- (Hon. Archie Cameron). The honorable member for the Australian Capital Territory (Mr. J. R. Fraser) has raised the subject of the acoustics of this chamber. During the life of the Nineteenth Parliament this matter was thoroughly investigated in my presence by the responsible people. It is possible when no honorable members are in the chamber to sit in any part of it and hear a quiet conversation that is being carried on in any other part of it. I can assure the honorable gentleman that, from the two or three hours that I spent with other responsible people in testing the acoustics of the chamber, the quality of the acoustics is a matter that rests in the hands of honorable members themselves. If honorable gentlemen will persist in holding private conversations such as were held to-night while debates were in progress - a practice to which I have often had cause to call the attention of the House - there is nothing that can be done to improve the acoustics. If the acoustics are to be controlled I can assure the House that it will be only by the self-control of honorable members themselves.
Question resolved in the affirmative.
The following paper was presented : -
Science and Industry Research Act - Third Annual Report of the Commonwealth Scientific and Industrial Research Organization, for year 1950-51.
House adjourned at 11.59 p.m.
The following answers to questions were circulated: -
y asked the Minister for the Army, upon notice -
– The answers to the honorable member’s questions are as follows : -
n asked the Trea surer, upon notice -
– The answer to the honorable gentleman’s questions is as follows : - 1 to6. None of this information is compiled byany Commonwealth department or authority.
Mr.Keon asked the Treasurer, upon notice -
What amount of dollars was earned from Australian exports (a) direct to the dollar area and (b) indirectly through the United Kingdom or any other country in the sterling area, in each year since 1946 to date?
What amount of dollars was spent by Australia in each such year?
– The answers to the honorable member’s questions are as follows : -
Further details may be obtained by reference to the bulletin issued by the Commonwealth Statistician - “ The Australian Balance of payments 1946-47 to 1950-51 “, a copy of which is available in the Parliamentary Library.
Government Loans and Finance.
a asked the Treasurer, uponnotice -
– The answers to the honorable member’s questions are as follows : - 1 and 2. A loan of £11,789,759 sterling will mature in London in September, 1952, and one of £10,796,065 sterling in February, 1954. In, both c– there are options of earlier redemptions and those options are now available to the Commonwealth.
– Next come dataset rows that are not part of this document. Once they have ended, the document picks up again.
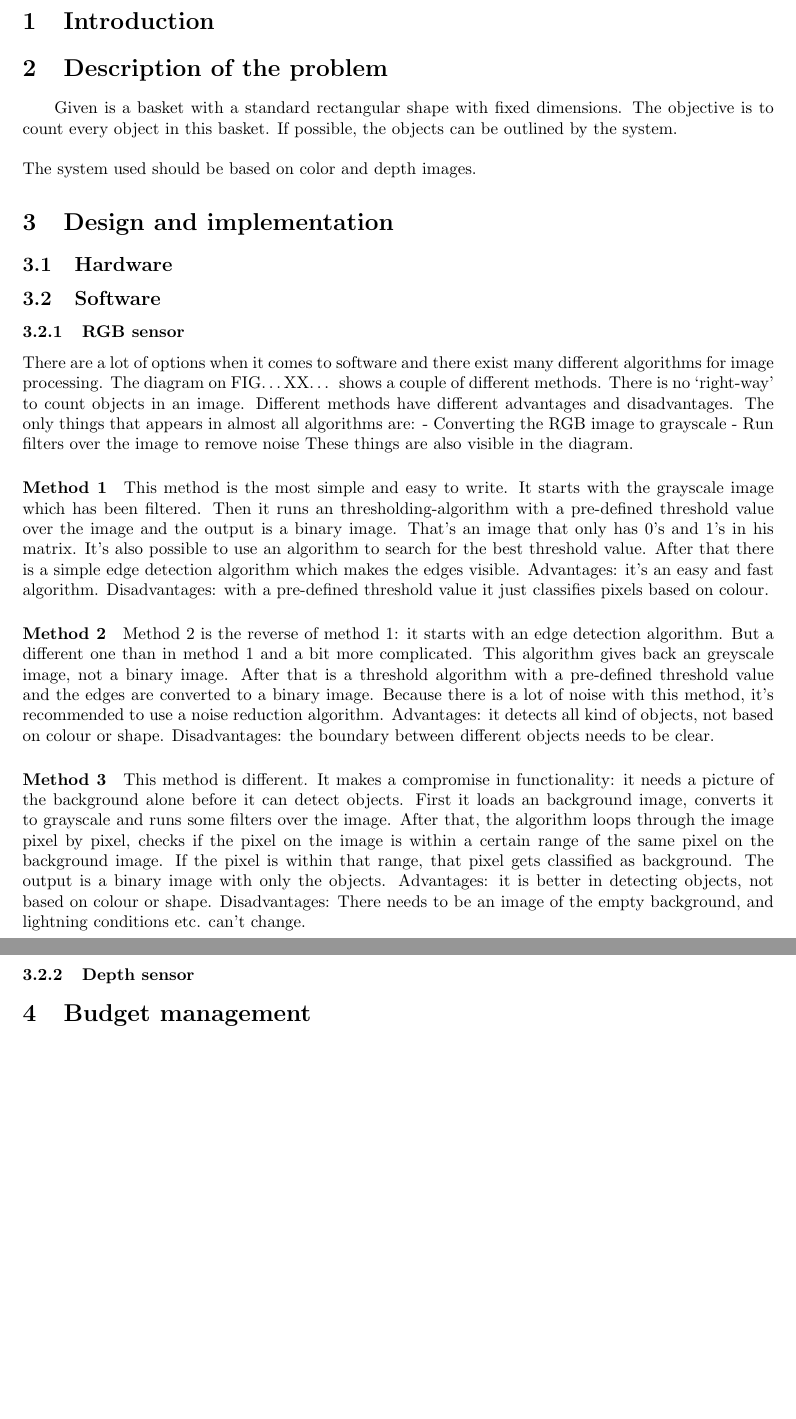
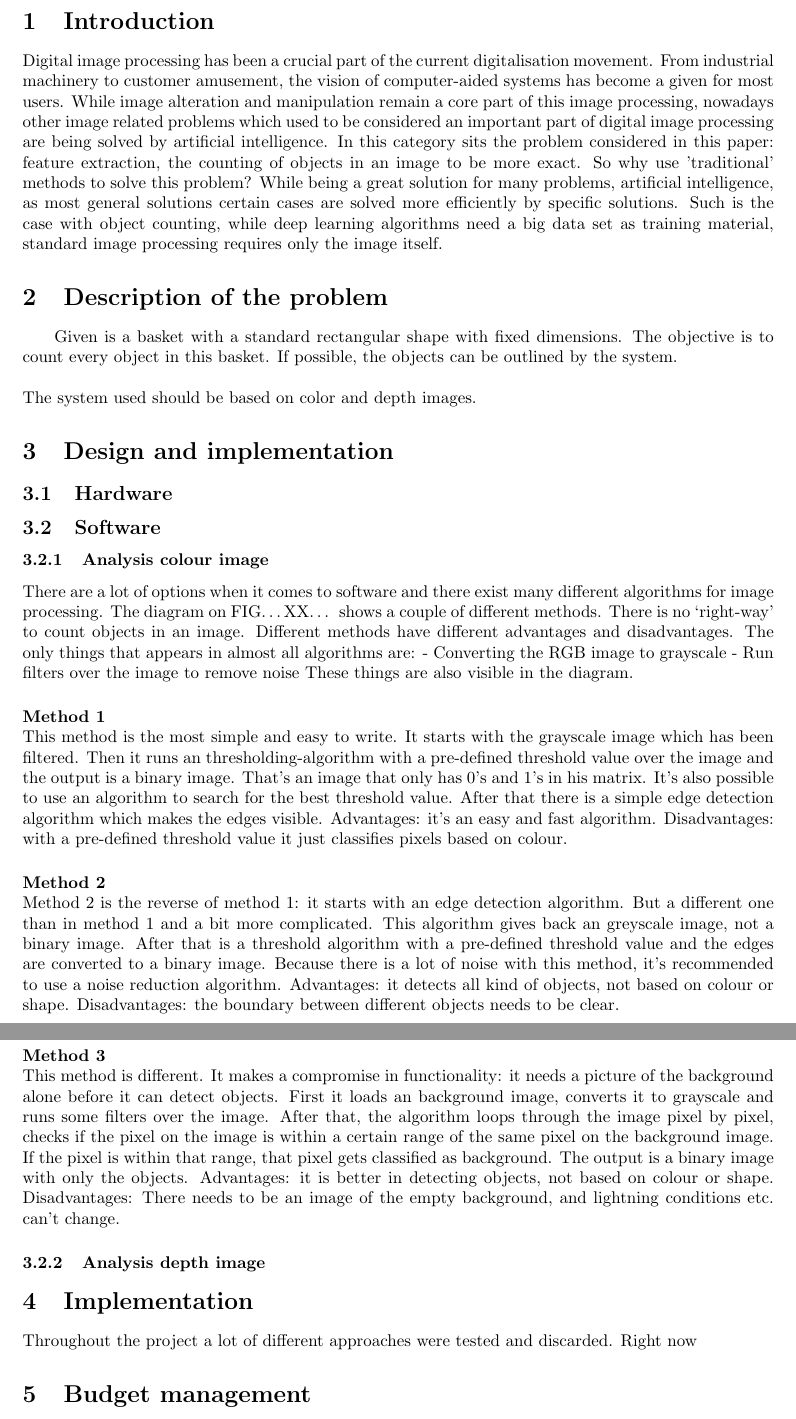
Before and after one commit to benfidlers/peno3_esat1, a LaTeX document (Verslag.tex): two parts of pages 7 and 8 of 8, joined at a grey line, cut so that both start at the same text, the shorter picture padded with empty space. Compiled offline with pdfLaTeX.

Commit message:
Update Verslag.tex

```diff
--- a/Verslag.tex
+++ b/Verslag.tex
@@ -28,6 +28,7 @@
 \newpage
 \section{Introduction}
 \pagenumbering{arabic}
+Digital image processing has been a crucial part of the current digitalisation movement. From industrial machinery to customer amusement, the vision of computer-aided systems has become a given for most users. While image alteration and manipulation remain a core part of this image processing, nowadays other image related problems which used to be considered an important part of digital image processing are being solved by artificial intelligence. In this category sits the problem considered in this paper: feature extraction, the counting of objects in an image to be more exact. So why use 'traditional' methods to solve this problem? While being a great solution for many problems, artificial intelligence, as most general solutions certain cases are solved more efficiently by specific solutions. Such is the case with object counting, while deep learning algorithms need a big data set  as training material, standard image processing requires only the image itself.
 
 \section{Description of the problem}
 
@@ -39,27 +40,30 @@
 \section{Design and implementation}
 \subsection{Hardware}
 \subsection{Software}
-\subsubsection{RGB sensor}
+\subsubsection{Analysis colour image }
 
 There are a lot of options when it comes to software and there exist many different algorithms for image processing. The diagram on FIG…XX… shows a couple of different methods. There is no ‘right-way’ to count objects in an image. Different methods have different advantages and disadvantages. The only things that appears in almost all algorithms are:
 -	Converting the RGB image to grayscale
 -	Run filters over the image to remove noise
 These things are also visible in the diagram.
-\paragraph{Method 1}
+\paragraph{Method 1}\mbox{}\\
 This method is the most simple and easy to write. It starts with the grayscale image which has been filtered. Then it runs an thresholding-algorithm with a pre-defined threshold value over the image and the output is a binary image. That’s an image that only has 0’s and 1’s in his matrix.  It’s also possible to use an algorithm to search for the best threshold value.  After that there is a simple edge detection algorithm which makes the edges visible.
 Advantages: it’s an easy and fast algorithm.
 Disadvantages: with a pre-defined threshold value it just classifies pixels based on colour.
-\paragraph{Method 2}
+\paragraph{Method 2}\mbox{}\\
 Method 2 is the reverse of method 1: it starts with an edge detection algorithm. But a different one than in method 1 and a bit more complicated. This algorithm gives back an greyscale image, not a binary image. After that is a threshold algorithm with a pre-defined threshold value and the edges are converted to a binary image. Because there is a lot of noise with this method, it's recommended to use a noise reduction algorithm.
 Advantages: it detects all kind of objects, not based on colour or shape.
 Disadvantages: the boundary between different objects needs to be clear.
-\paragraph{Method 3}
+\paragraph{Method 3}\mbox{}\\
 This method is different. It makes a compromise in functionality: it needs a picture of the background alone before it can detect objects. First it loads an background image, converts it to grayscale and runs some filters over the image. After that, the algorithm loops through the image pixel by pixel, checks if the pixel on the image is within a certain range of the same pixel on the background image. If the pixel is within that range, that pixel gets classified as background. The output is a binary image with only the objects.
 Advantages: it is better in detecting objects, not based on colour or shape.
 Disadvantages: There needs to be an image of the empty background, and lightning conditions etc. can’t change.
 
 
-\subsubsection{Depth sensor}
+\subsubsection{Analysis depth image}
+
+\section{Implementation}
+Throughout the project a lot of different approaches were tested and discarded. Right now
 
 \section{Budget management}
 
```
Both loans represent States’ debt, not Commonwealth debt.
Whether any of this debt will be transferred to Australia will be determined in consultation with the States concerned, and the Australian Loan Council, when steps are being taken to deal with the loans.
Cite as: Australia, House of Representatives, Debates, 21 November 1951, viewed 22 October 2017, <http://historichansard.net/hofreps/1951/19511121_reps_20_215/>.